■ EXERCISE PROMPT
Leave every picture behind and copy the rest of the entries below exactly.

[Entries taken from a collection]

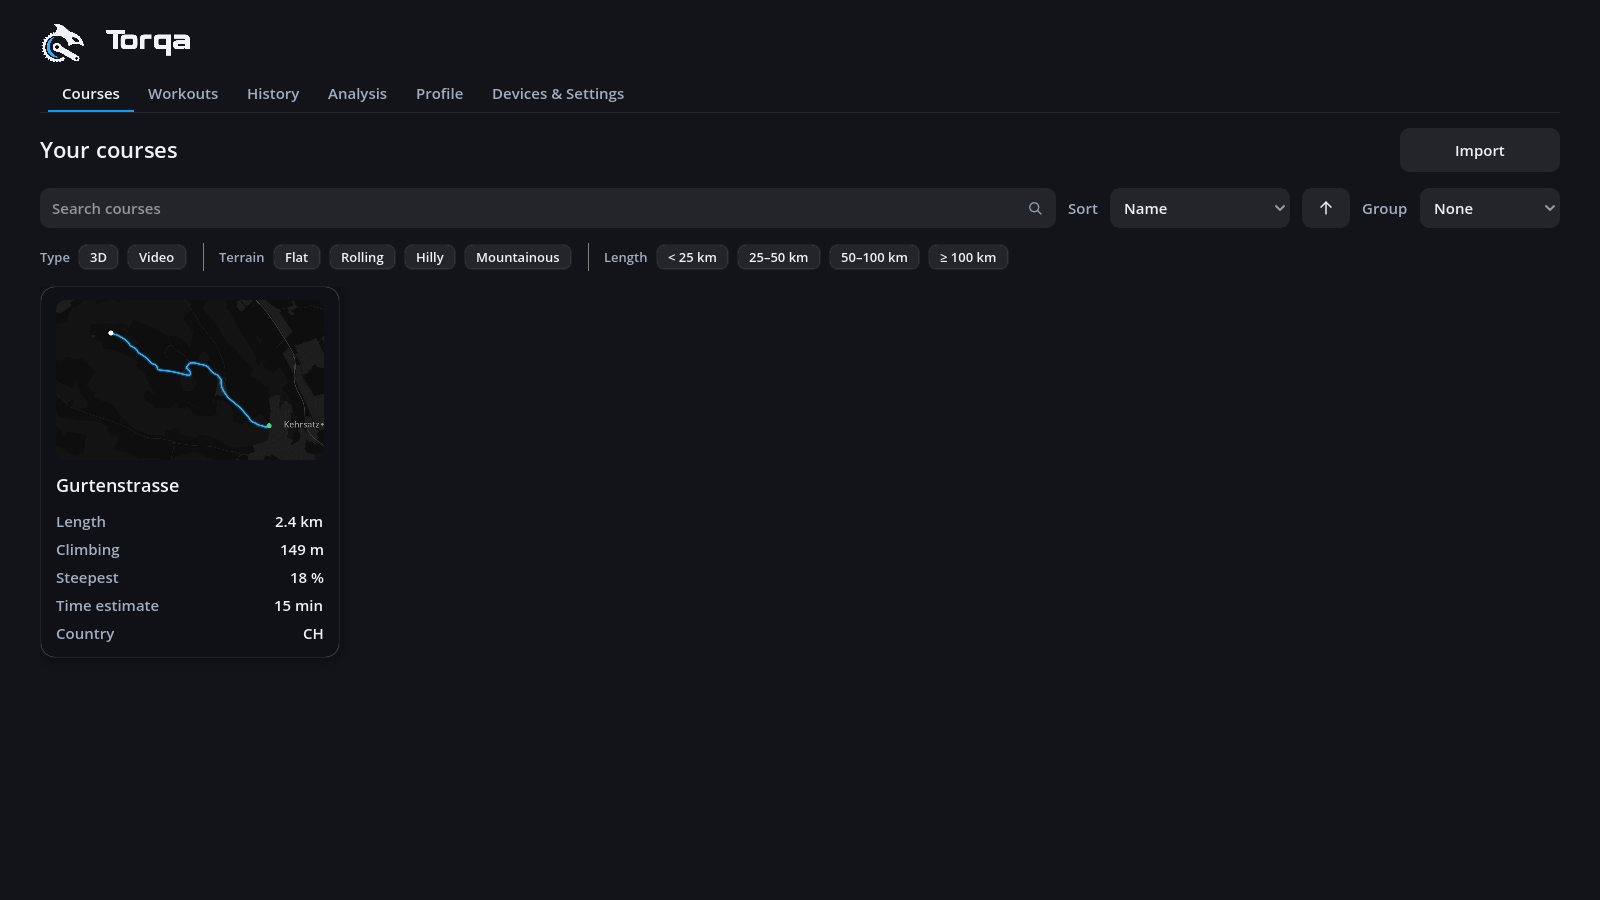
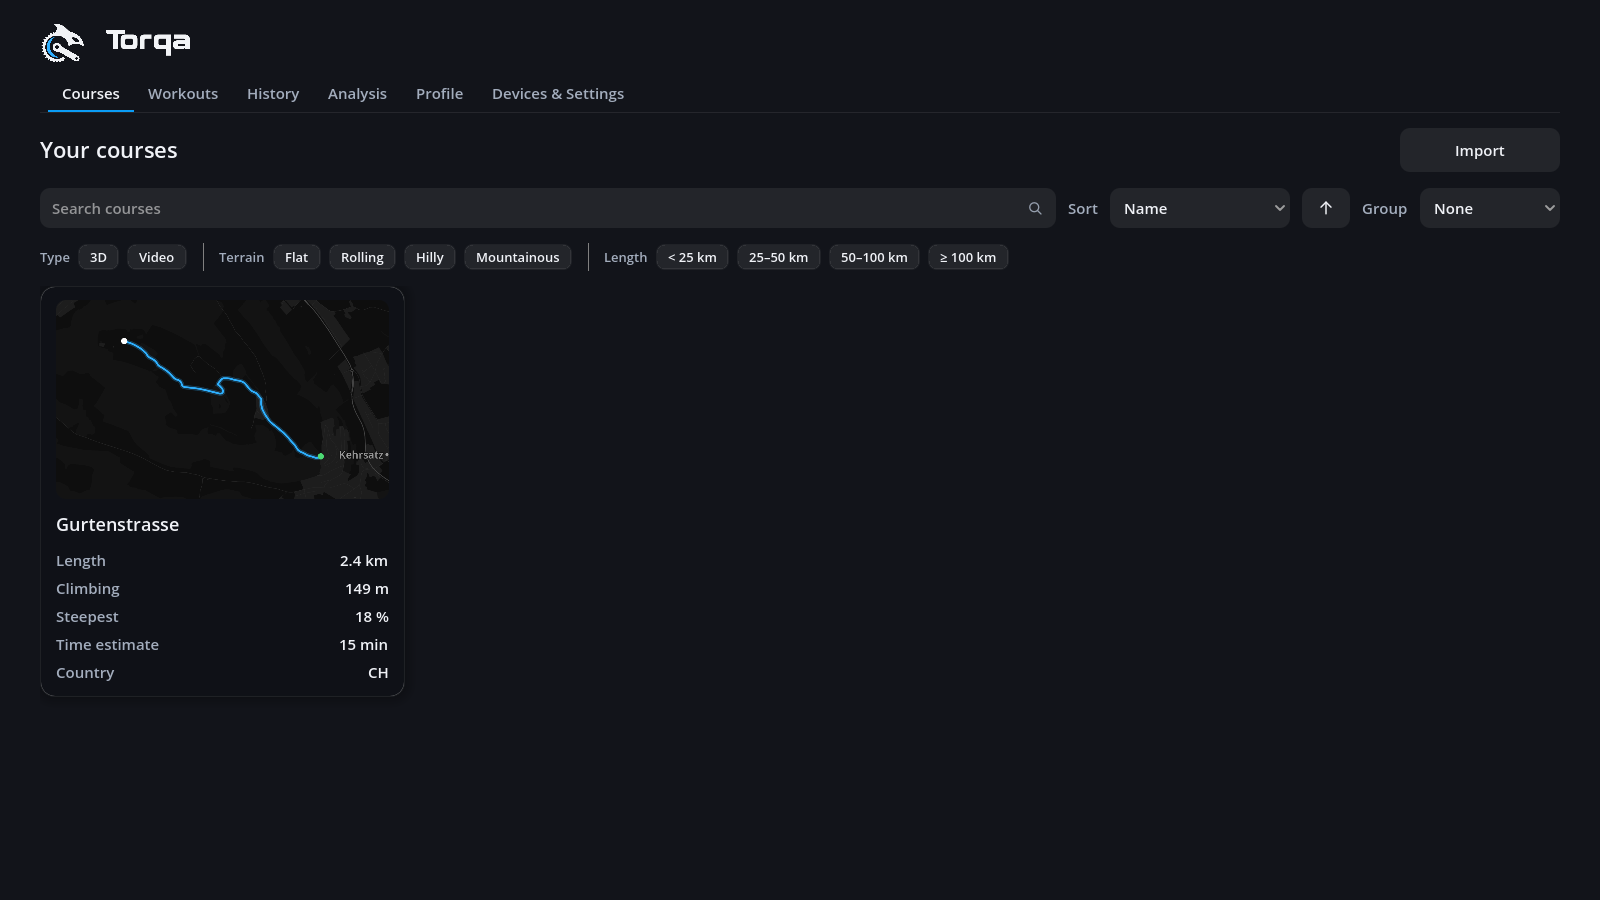
feat(courses): gallery cards share the full width
The cards were a fixed 300 px, leaving the rest of each row empty. As many
as fit at 300 px or wider now share the row evenly, recalculated on resize;
the route map grows with the card at the map picture's aspect.

diff --git a/docs/PLAN.md b/docs/PLAN.md
@@ -225,7 +225,8 @@ Built in rideable steps:
   (ADR 0007 format bump); frames from the video for video courses
 - [x] Courses gallery (cards with stats and small map) and course detail page with ride options;
   courses renamed (the pencil's Edit course dialog, with their video) and deleted (the bin)
-  there, 3D world built only when riding
+  there, 3D world built only when riding; the cards share the window's full width, their maps
+  growing with them
 - [x] The gallery searched by name, sorted (name, length, climbing, estimated time, date added,
   last ridden), filtered by chips (type, terrain, length bands) and grouped (R67, #230); each
   card with the rider's estimated time from the profile its file keeps
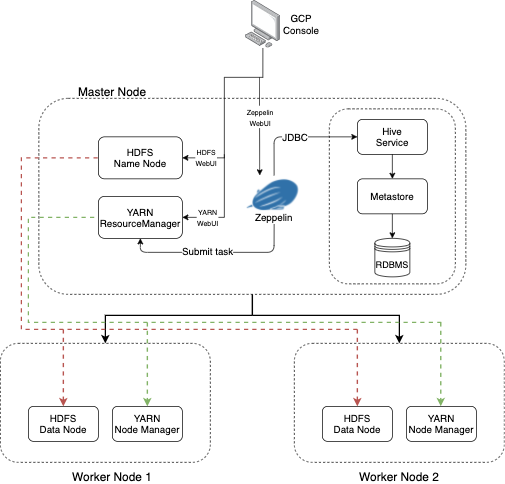
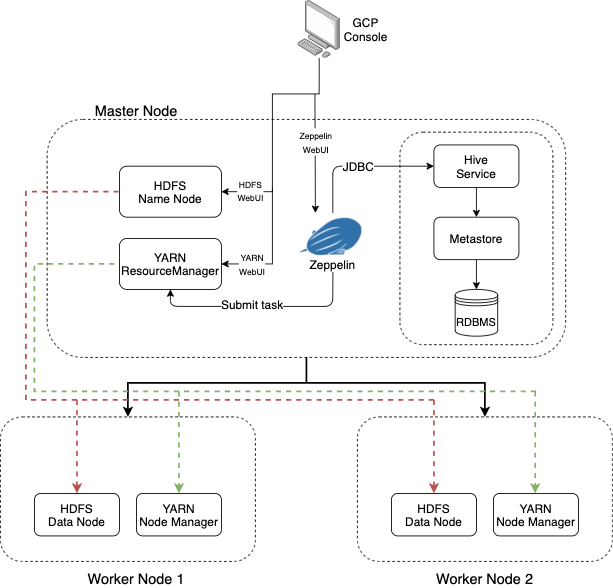
finished README.md

diff --git a/hadoop/README.md b/hadoop/README.md
@@ -5,23 +5,29 @@ Table of contents
 * [Improvements](#Improvements)
 
 # Introduction
-- In this project, Jarvis data analytics team wants to move from SAP and R to the Hadoop ecosystem for processing big data. Used Apache Hadoop, HDFS, YARN, Hive, Zeppelin to process `World Developement Indicators (WDI)` and generate meaningful insights
+- In this project, the Jarvis data analytics team wants to move from SAP and R to the Hadoop ecosystem for processing big data. Used Apache Hadoop, HDFS, YARN, Hive, Zeppelin to process `World Development Indicators (WDI)` and generate meaningful insights
     - Provisioned Hadoop Cluster on GCP (Google Cloud Platform)
     - Solved business problems using Apache Hive and Zeppelin Notebook.
 
 # Hadoop Cluster
-- Diagram <br>
-    ![diagram]('asset/hadoop_cluster.png')
-  - 1 master and 2 workers nodes
-  - HDFS, YARN, Zeppelin, Hive (hive Server, hive metastore, RDBMS), etc.
-- Big data tools you evaluated (e.g. MapReduce, YARN, HDFS, Hive, Zeppelin, etc..)
-- hardware specifications
+![diagram](asset/hadoop_cluster.png)
+## Big Data Tools
+- HDFS: HDFS is Hadoop Distributed File System. It is distributed file system designed to hold a very large amount of data (terabytes or petabytes) and provide high-throughput access to this information.
+    - Name Node: Namenode is where the metadata about the namespace of the files/directories are stored. It is in charge of the inserting, searching, and deleting of any file. Datanodes report to Namenode.
+    - Data Node: Datanode is the physical storage in which the data is stored across the cluster.
+- YARN: YARN is a Hadoop resource managing architecture that manages resources and allocates resources to each application accordingly.
+    - ResourceManager: keeps track of live NodeManagers and available resources. Allocates available resources to appropriate applications and tasks. Monitors ApplicationMasters.
+    - NodeManager: Provides computational resources in form of containers. Manages processes running in containers.
+- Hive: Apache Hive is a framework for data warehousing on top of Hadoop. It was created to make working with queries/analysis easier for SQL-strong analysts. It has many similar characteristics to RDBMS with some differences.
+    - Hive Client: Number of different mechanisms for connecting to Hive server from applications: Beeline(JDBC Driver), ODBC, Thrift
+    - Hive Services: Metastore, FileSystem, Execution Engine.
+    - Metastore: Hive metastore is the central repository of Hive metadata for the data warehouse.
+- Apache Zeppelin: A web-based notebook that allows users to connect to Hive in a node, run data analysis, exploration, and visualization. 
 
 # Hive Project
-- Discuss how you optimized Hive queries? (e.g. partitions, columnar, etc..)
-- Post your Zeppelin Notebook screenshot here
-	- Make sure your Notebook is nice and clean as hiring managers will visit your project
-	- use `Full Page Screen Capture` chrome extension to capture a webpage as a picture
+![HiveProject](asset/hive_project.png)
 
 # Improvements
-- at least three improvements
+1. Optimize GDP queries even more with Parquet format.
+2. Optimize other queries more with Spark query.
+3. Make more comparisons with the data to gain insights.
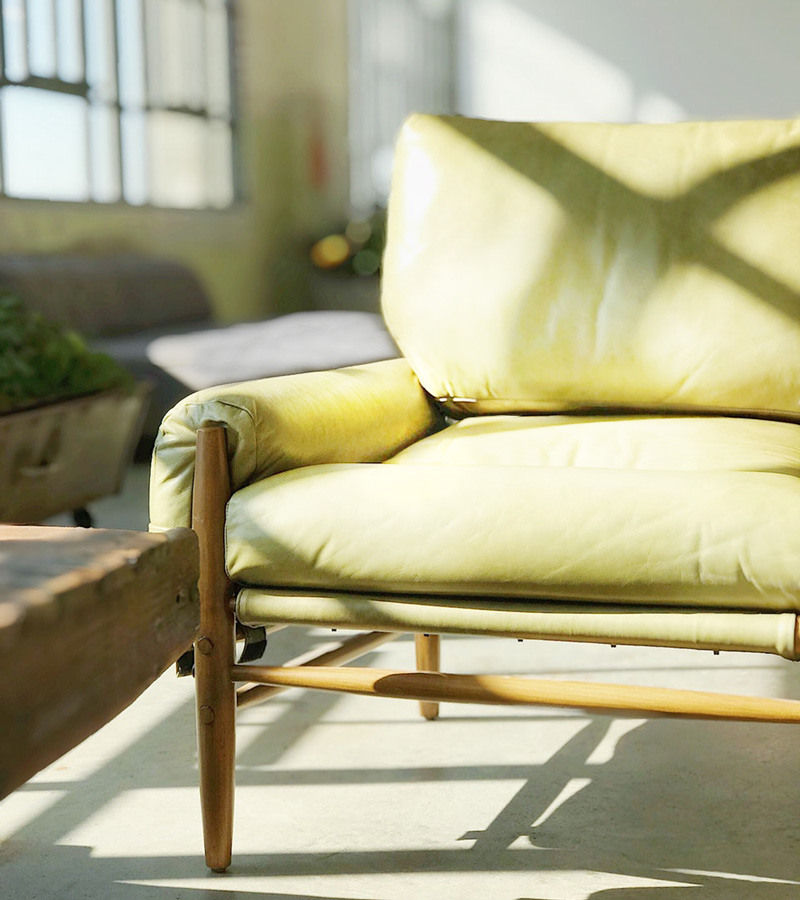
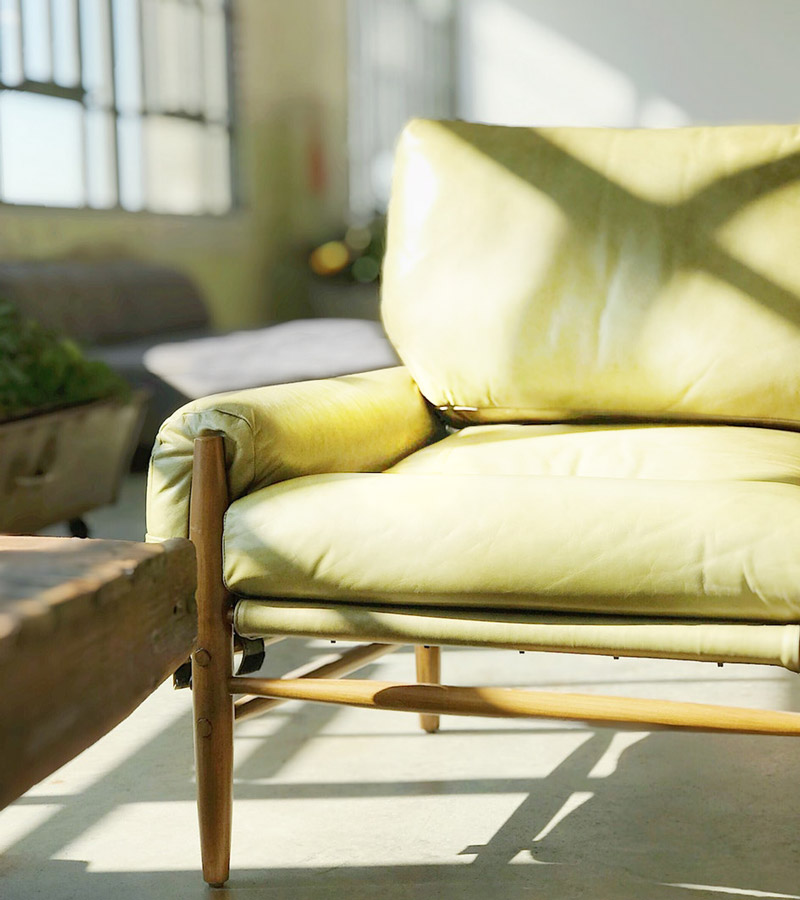
swap arrow direction

diff --git a/index.html b/index.html
@@ -7,7 +7,7 @@
     <meta name="viewport" content="width=device-width, initial-scale=1.0">
     <title>Faraday Park | New Apartments Coming to Reston, Virginia Fall 2020</title>
     <link rel="stylesheet" href="https://use.typekit.net/txx3zgf.css">
-    <link rel="stylesheet" href="assets/css/app.ddbc57a0.css">
+    <link rel="stylesheet" href="assets/css/app.c6d5dc7a.css">
   </head>
 <body>
 
@@ -44,7 +44,7 @@
         <img src="assets/img/Faraday_Park-slide_0-tropical_plant.c79c49d5.jpg" alt="Tropical plants cast shadows on a wall.">
       </div>
       <div id="slide-1" class="slide">
-        <img src="assets/img/Faraday_Park-slide_1-green_chair.79775a56.jpg" alt="Green Arm-chair">
+        <img src="assets/img/Faraday_Park-slide_1-green_chair.e35df485.jpg" alt="Green Arm-chair">
       </div>
       <div id="slide-2" class="slide">
         <div>

diff --git a/src/assets/scss/_layout.scss b/src/assets/scss/_layout.scss
@@ -172,13 +172,13 @@
 }
 
 #previous-icon {
-  transform: rotate(230deg) skew(10deg, 0deg);
+  transform: rotate(50deg) skew(10deg, 0deg);
   top: 0;
   left: .5rem;
 }
 
 #next-icon {
-  transform: rotate(50deg) skew(10deg, 0deg);
+  transform: rotate(230deg) skew(10deg, 0deg);
   top: 0;
   left: -.5rem;
 }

■ SOLUTION TO THIS EXERCISE
feat(courses): gallery cards share the full width
The cards were a fixed 300 px, leaving the rest of each row empty. As many
as fit at 300 px or wider now share the row evenly, recalculated on resize;
the route map grows with the card at the map picture's aspect.

diff --git a/docs/PLAN.md b/docs/PLAN.md
@@ -225,7 +225,8 @@ Built in rideable steps:
   (ADR 0007 format bump); frames from the video for video courses
 - [x] Courses gallery (cards with stats and small map) and course detail page with ride options;
   courses renamed (the pencil's Edit course dialog, with their video) and deleted (the bin)
-  there, 3D world built only when riding
+  there, 3D world built only when riding; the cards share the window's full width, their maps
+  growing with them
 - [x] The gallery searched by name, sorted (name, length, climbing, estimated time, date added,
   last ridden), filtered by chips (type, terrain, length bands) and grouped (R67, #230); each
   card with the rider's estimated time from the profile its file keeps
finished README.md

diff --git a/hadoop/README.md b/hadoop/README.md
@@ -5,23 +5,29 @@ Table of contents
 * [Improvements](#Improvements)
 
 # Introduction
-- In this project, Jarvis data analytics team wants to move from SAP and R to the Hadoop ecosystem for processing big data. Used Apache Hadoop, HDFS, YARN, Hive, Zeppelin to process `World Developement Indicators (WDI)` and generate meaningful insights
+- In this project, the Jarvis data analytics team wants to move from SAP and R to the Hadoop ecosystem for processing big data. Used Apache Hadoop, HDFS, YARN, Hive, Zeppelin to process `World Development Indicators (WDI)` and generate meaningful insights
     - Provisioned Hadoop Cluster on GCP (Google Cloud Platform)
     - Solved business problems using Apache Hive and Zeppelin Notebook.
 
 # Hadoop Cluster
-- Diagram <br>
-    ![diagram]('asset/hadoop_cluster.png')
-  - 1 master and 2 workers nodes
-  - HDFS, YARN, Zeppelin, Hive (hive Server, hive metastore, RDBMS), etc.
-- Big data tools you evaluated (e.g. MapReduce, YARN, HDFS, Hive, Zeppelin, etc..)
-- hardware specifications
+![diagram](asset/hadoop_cluster.png)
+## Big Data Tools
+- HDFS: HDFS is Hadoop Distributed File System. It is distributed file system designed to hold a very large amount of data (terabytes or petabytes) and provide high-throughput access to this information.
+    - Name Node: Namenode is where the metadata about the namespace of the files/directories are stored. It is in charge of the inserting, searching, and deleting of any file. Datanodes report to Namenode.
+    - Data Node: Datanode is the physical storage in which the data is stored across the cluster.
+- YARN: YARN is a Hadoop resource managing architecture that manages resources and allocates resources to each application accordingly.
+    - ResourceManager: keeps track of live NodeManagers and available resources. Allocates available resources to appropriate applications and tasks. Monitors ApplicationMasters.
+    - NodeManager: Provides computational resources in form of containers. Manages processes running in containers.
+- Hive: Apache Hive is a framework for data warehousing on top of Hadoop. It was created to make working with queries/analysis easier for SQL-strong analysts. It has many similar characteristics to RDBMS with some differences.
+    - Hive Client: Number of different mechanisms for connecting to Hive server from applications: Beeline(JDBC Driver), ODBC, Thrift
+    - Hive Services: Metastore, FileSystem, Execution Engine.
+    - Metastore: Hive metastore is the central repository of Hive metadata for the data warehouse.
+- Apache Zeppelin: A web-based notebook that allows users to connect to Hive in a node, run data analysis, exploration, and visualization. 
 
 # Hive Project
-- Discuss how you optimized Hive queries? (e.g. partitions, columnar, etc..)
-- Post your Zeppelin Notebook screenshot here
-	- Make sure your Notebook is nice and clean as hiring managers will visit your project
-	- use `Full Page Screen Capture` chrome extension to capture a webpage as a picture
+![HiveProject](asset/hive_project.png)
 
 # Improvements
-- at least three improvements
+1. Optimize GDP queries even more with Parquet format.
+2. Optimize other queries more with Spark query.
+3. Make more comparisons with the data to gain insights.
swap arrow direction

diff --git a/index.html b/index.html
@@ -7,7 +7,7 @@
     <meta name="viewport" content="width=device-width, initial-scale=1.0">
     <title>Faraday Park | New Apartments Coming to Reston, Virginia Fall 2020</title>
     <link rel="stylesheet" href="https://use.typekit.net/txx3zgf.css">
-    <link rel="stylesheet" href="assets/css/app.ddbc57a0.css">
+    <link rel="stylesheet" href="assets/css/app.c6d5dc7a.css">
   </head>
 <body>
 
@@ -44,7 +44,7 @@
         <img src="assets/img/Faraday_Park-slide_0-tropical_plant.c79c49d5.jpg" alt="Tropical plants cast shadows on a wall.">
       </div>
       <div id="slide-1" class="slide">
-        <img src="assets/img/Faraday_Park-slide_1-green_chair.79775a56.jpg" alt="Green Arm-chair">
+        <img src="assets/img/Faraday_Park-slide_1-green_chair.e35df485.jpg" alt="Green Arm-chair">
       </div>
       <div id="slide-2" class="slide">
         <div>

diff --git a/src/assets/scss/_layout.scss b/src/assets/scss/_layout.scss
@@ -172,13 +172,13 @@
 }
 
 #previous-icon {
-  transform: rotate(230deg) skew(10deg, 0deg);
+  transform: rotate(50deg) skew(10deg, 0deg);
   top: 0;
   left: .5rem;
 }
 
 #next-icon {
-  transform: rotate(50deg) skew(10deg, 0deg);
+  transform: rotate(230deg) skew(10deg, 0deg);
   top: 0;
   left: -.5rem;
 }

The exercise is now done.